#### To do:
For each line in the data below that has the word "manifest", copy that line.

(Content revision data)
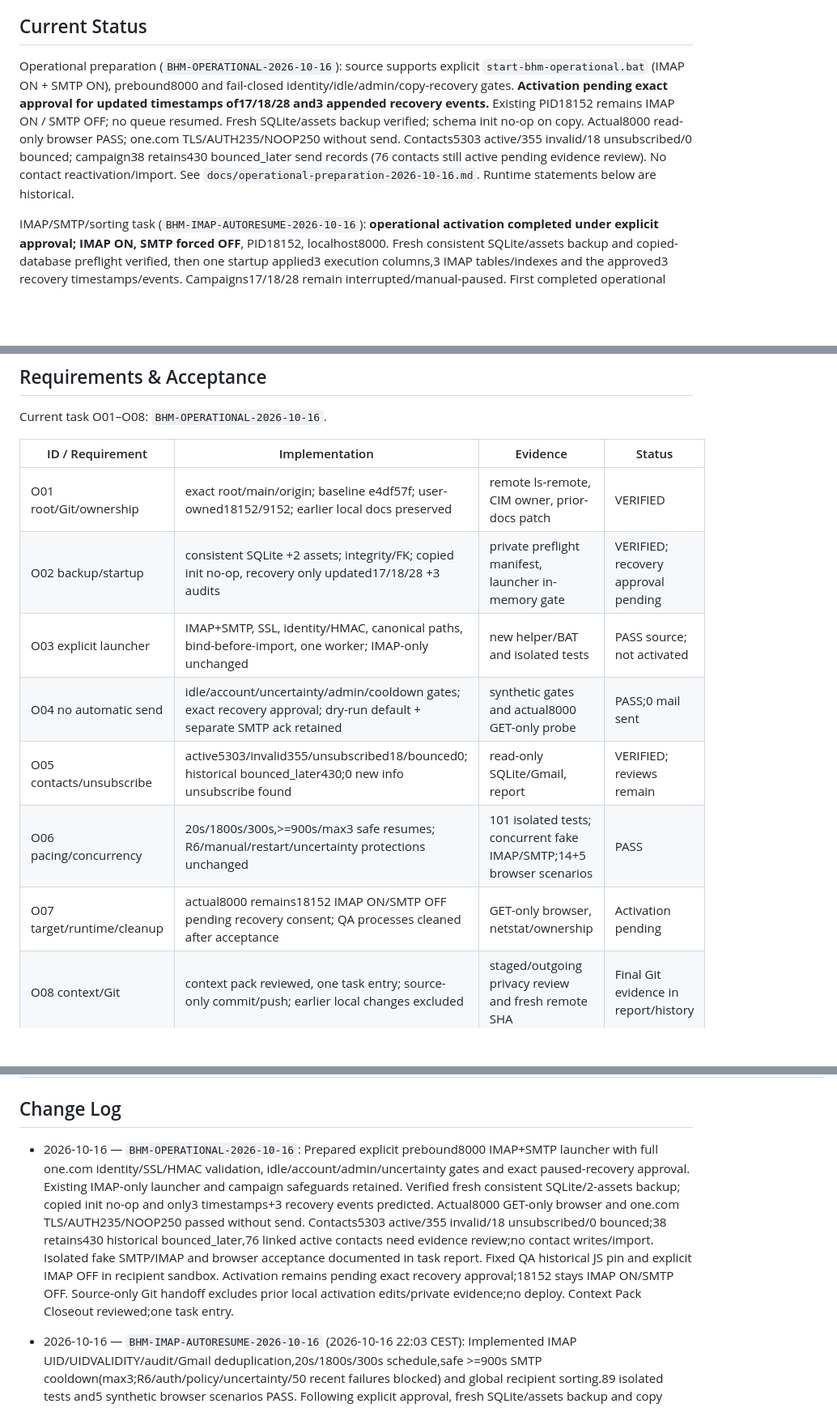
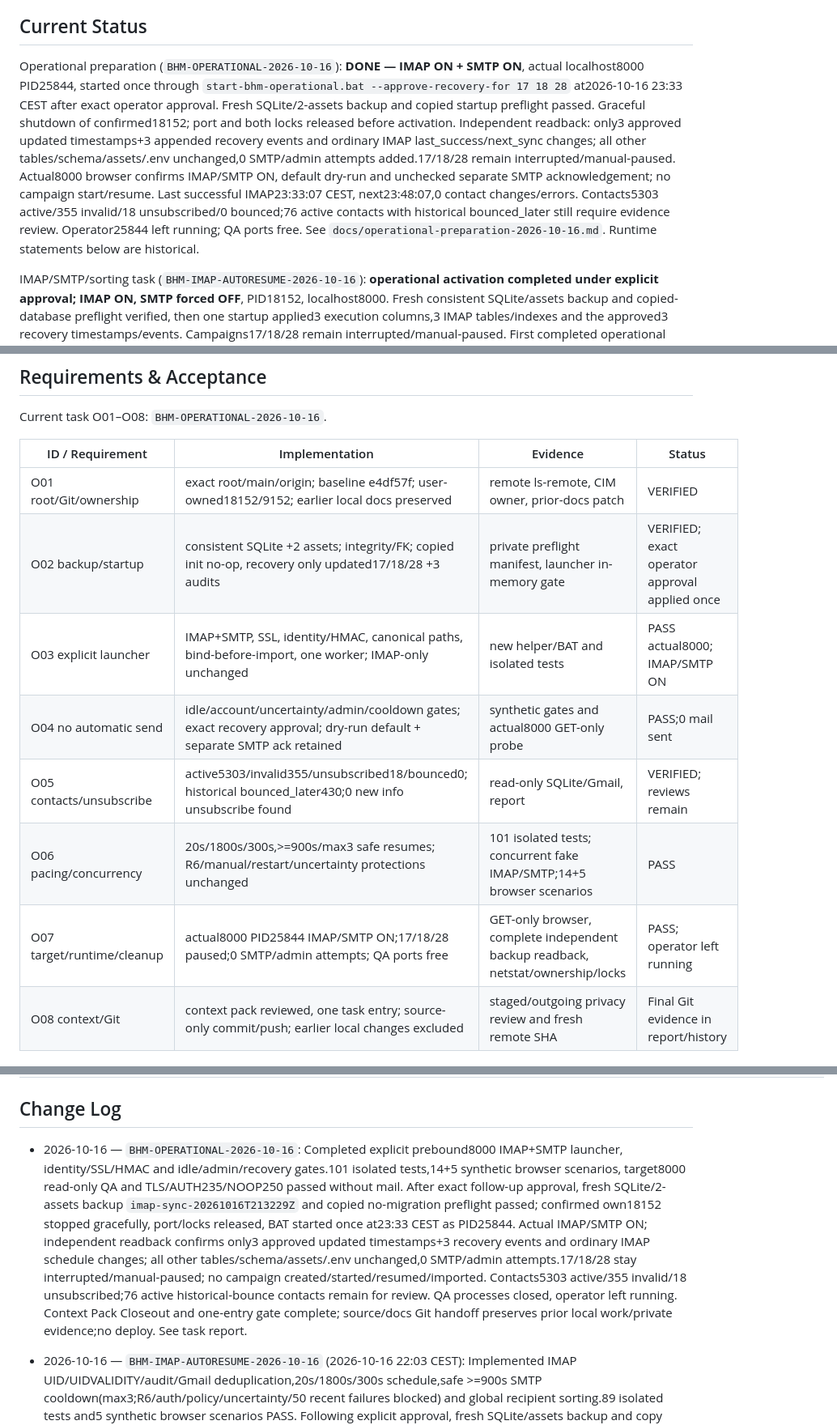
Before and after one commit to ProgresLab/BHM-mailer, a Markdown page: PROJECT_BRIEF.md, 3 parts joined by grey strips. Shown at 81% size. Rendered like a GitHub page; blank space fills up the shorter version.

```diff
--- a/PROJECT_BRIEF.md
+++ b/PROJECT_BRIEF.md
@@ -14,7 +14,7 @@ Local mailing application for importing and managing BHM Chemicals contacts, pre
 
 ## Current Status
 
-Operational preparation (`BHM-OPERATIONAL-2026-10-16`): source supports explicit `start-bhm-operational.bat` (IMAP ON + SMTP ON), prebound8000 and fail-closed identity/idle/admin/copy-recovery gates. **Activation pending exact approval for updated timestamps of17/18/28 and3 appended recovery events.** Existing PID18152 remains IMAP ON / SMTP OFF; no queue resumed. Fresh SQLite/assets backup verified; schema init no-op on copy. Actual8000 read-only browser PASS; one.com TLS/AUTH235/NOOP250 without send. Contacts5303 active/355 invalid/18 unsubscribed/0 bounced; campaign38 retains430 bounced_later send records (76 contacts still active pending evidence review). No contact reactivation/import. See `docs/operational-preparation-2026-10-16.md`. Runtime statements below are historical.
+Operational preparation (`BHM-OPERATIONAL-2026-10-16`): **DONE — IMAP ON + SMTP ON**, actual localhost8000 PID25844, started once through `start-bhm-operational.bat --approve-recovery-for 17 18 28` at2026-10-16 23:33 CEST after exact operator approval. Fresh SQLite/2-assets backup and copied startup preflight passed. Graceful shutdown of confirmed18152; port and both locks released before activation. Independent readback: only3 approved updated timestamps+3 appended recovery events and ordinary IMAP last_success/next_sync changes; all other tables/schema/assets/.env unchanged,0 SMTP/admin attempts added.17/18/28 remain interrupted/manual-paused. Actual8000 browser confirms IMAP/SMTP ON, default dry-run and unchecked separate SMTP acknowledgement; no campaign start/resume. Last successful IMAP23:33:07 CEST, next23:48:07,0 contact changes/errors. Contacts5303 active/355 invalid/18 unsubscribed/0 bounced;76 active contacts with historical bounced_later still require evidence review. Operator25844 left running; QA ports free. See `docs/operational-preparation-2026-10-16.md`. Runtime statements below are historical.
 
 IMAP/SMTP/sorting task (`BHM-IMAP-AUTORESUME-2026-10-16`): **operational activation completed under explicit approval; IMAP ON, SMTP forced OFF**, PID18152, localhost8000. Fresh consistent SQLite/assets backup and copied-database preflight verified, then one startup applied3 execution columns,3 IMAP tables/indexes and the approved3 recovery timestamps/events. Campaigns17/18/28 remain interrupted/manual-paused. First completed operational scan 2026-10-16 21:59:55 CEST:2173 messages,263 review cases,0 new hard bounce,0 unsubscribe,0 contact changes; next 2026-10-16 22:14:55 CEST. Independent SQLite readback preserves contacts,campaigns,snapshots,SMTP attempt history,selection and assets;0 SMTP/admin attempts added. Actual HTTP200 and read-only browser/IMAP panel PASS. Safe future launcher `start-imap-safe.bat`; no .env edit or external changes. Full automatic unsubscribe remains incomplete because info notifications are absent from the checked marketing folders. See `docs/imap-activation-2026-10-16.md`. Earlier runtime statements below are historical.
 
@@ -131,12 +131,12 @@ Current task O01–O08: `BHM-OPERATIONAL-2026-10-16`.
 | ID / Requirement | Implementation | Evidence | Status |
 | --- | --- | --- | --- |
 | O01 root/Git/ownership | exact root/main/origin; baseline e4df57f; user-owned18152/9152; earlier local docs preserved | remote ls-remote, CIM owner, prior-docs patch | VERIFIED |
-| O02 backup/startup | consistent SQLite +2 assets; integrity/FK; copied init no-op, recovery only updated17/18/28 +3 audits | private preflight manifest, launcher in-memory gate | VERIFIED; recovery approval pending |
-| O03 explicit launcher | IMAP+SMTP, SSL, identity/HMAC, canonical paths, bind-before-import, one worker; IMAP-only unchanged | new helper/BAT and isolated tests | PASS source; not activated |
+| O02 backup/startup | consistent SQLite +2 assets; integrity/FK; copied init no-op, recovery only updated17/18/28 +3 audits | private preflight manifest, launcher in-memory gate | VERIFIED; exact operator approval applied once |
+| O03 explicit launcher | IMAP+SMTP, SSL, identity/HMAC, canonical paths, bind-before-import, one worker; IMAP-only unchanged | new helper/BAT and isolated tests | PASS actual8000; IMAP/SMTP ON |
 | O04 no automatic send | idle/account/uncertainty/admin/cooldown gates; exact recovery approval; dry-run default + separate SMTP ack retained | synthetic gates and actual8000 GET-only probe | PASS;0 mail sent |
 | O05 contacts/unsubscribe | active5303/invalid355/unsubscribed18/bounced0; historical bounced_later430;0 new info unsubscribe found | read-only SQLite/Gmail, report | VERIFIED; reviews remain |
 | O06 pacing/concurrency |20s/1800s/300s,>=900s/max3 safe resumes; R6/manual/restart/uncertainty protections unchanged |101 isolated tests; concurrent fake IMAP/SMTP;14+5 browser scenarios | PASS |
-| O07 target/runtime/cleanup | actual8000 remains18152 IMAP ON/SMTP OFF pending recovery consent; QA processes cleaned after acceptance | GET-only browser, netstat/ownership | Activation pending |
+| O07 target/runtime/cleanup | actual8000 PID25844 IMAP/SMTP ON;17/18/28 paused;0 SMTP/admin attempts; QA ports free | GET-only browser, complete independent backup readback, netstat/ownership/locks | PASS; operator left running |
 | O08 context/Git | context pack reviewed, one task entry; source-only commit/push; earlier local changes excluded | staged/outgoing privacy review and fresh remote SHA | Final Git evidence in report/history |
 
 Current task I01–I09: `BHM-IMAP-AUTORESUME-2026-10-16`.
@@ -222,7 +222,7 @@ Single acceptance register: R01–R15 cover `BHM-MODERNIZATION-2026-10-15`; H01
 
 ## Change Log
 
-- 2026-10-16 — `BHM-OPERATIONAL-2026-10-16`: Prepared explicit prebound8000 IMAP+SMTP launcher with full one.com identity/SSL/HMAC validation, idle/account/admin/uncertainty gates and exact paused-recovery approval. Existing IMAP-only launcher and campaign safeguards retained. Verified fresh consistent SQLite/2-assets backup; copied init no-op and only3 timestamps+3 recovery events predicted. Actual8000 GET-only browser and one.com TLS/AUTH235/NOOP250 passed without send. Contacts5303 active/355 invalid/18 unsubscribed/0 bounced;38 retains430 historical bounced_later,76 linked active contacts need evidence review;no contact writes/import. Isolated fake SMTP/IMAP and browser acceptance documented in task report. Fixed QA historical JS pin and explicit IMAP OFF in recipient sandbox. Activation remains pending exact recovery approval;18152 stays IMAP ON/SMTP OFF. Source-only Git handoff excludes prior local activation edits/private evidence;no deploy. Context Pack Closeout reviewed;one task entry.
+- 2026-10-16 — `BHM-OPERATIONAL-2026-10-16`: Completed explicit prebound8000 IMAP+SMTP launcher, identity/SSL/HMAC and idle/admin/recovery gates.101 isolated tests,14+5 synthetic browser scenarios, target8000 read-only QA and TLS/AUTH235/NOOP250 passed without mail. After exact follow-up approval, fresh SQLite/2-assets backup `imap-sync-20261016T213229Z` and copied no-migration preflight passed; confirmed own18152 stopped gracefully, port/locks released, BAT started once at23:33 CEST as PID25844. Actual IMAP/SMTP ON; independent readback confirms only3 approved updated timestamps+3 recovery events and ordinary IMAP schedule changes; all other tables/schema/assets/.env unchanged,0 SMTP/admin attempts.17/18/28 stay interrupted/manual-paused; no campaign created/started/resumed/imported. Contacts5303 active/355 invalid/18 unsubscribed;76 active historical-bounce contacts remain for review. QA processes closed, operator left running. Context Pack Closeout and one-entry gate complete; source/docs Git handoff preserves prior local work/private evidence;no deploy. See task report.
 
 - 2026-10-16 — `BHM-IMAP-AUTORESUME-2026-10-16` (2026-10-16 22:03 CEST): Implemented IMAP UID/UIDVALIDITY/audit/Gmail deduplication,20s/1800s/300s schedule,safe >=900s SMTP cooldown(max3;R6/auth/policy/uncertainty/50 recent failures blocked) and global recipient sorting.89 isolated tests and5 synthetic browser scenarios PASS. Following explicit approval, fresh SQLite/assets backup and copy preflight passed; one operational startup applied3 columns,3 tables/indexes and3 recovery timestamps/events. IMAP ON / SMTP forced OFF at8000,PID18152; actual HTTP/read-only browser PASS. First real scan 2026-10-16 21:59:55 CEST:2173 messages,263 review cases,0 new hard bounce/unsubscribe/contact changes; next 2026-10-16 22:14:55 CEST. Independent readback:24 appended events(3 recovery+21 unverified-report audits),2173 processed UIDs,222 evidence rows; no original contact/campaign/snapshot/attempt/selection changes,0 SMTP/admin attempts.17/18/28 remain paused; .env/assets preserved. Added `start-imap-safe.bat`; second launch rejected before recovery. Operator8000 left running; QA ports free. Source handoff only,no deploy. Full unsubscribe remains incomplete. See docs/imap-activation-2026-10-16.md.
 
```
Also changed, not shown: README.md (+4 -0 lines), docs/operational-preparation-2026-10-16.md (+8 -8 lines).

#### Response:
-| O02 backup/startup | consistent SQLite +2 assets; integrity/FK; copied init no-op, recovery only updated17/18/28 +3 audits | private preflight manifest, launcher in-memory gate | VERIFIED; recovery approval pending |
+| O02 backup/startup | consistent SQLite +2 assets; integrity/FK; copied init no-op, recovery only updated17/18/28 +3 audits | private preflight manifest, launcher in-memory gate | VERIFIED; exact operator approval applied once |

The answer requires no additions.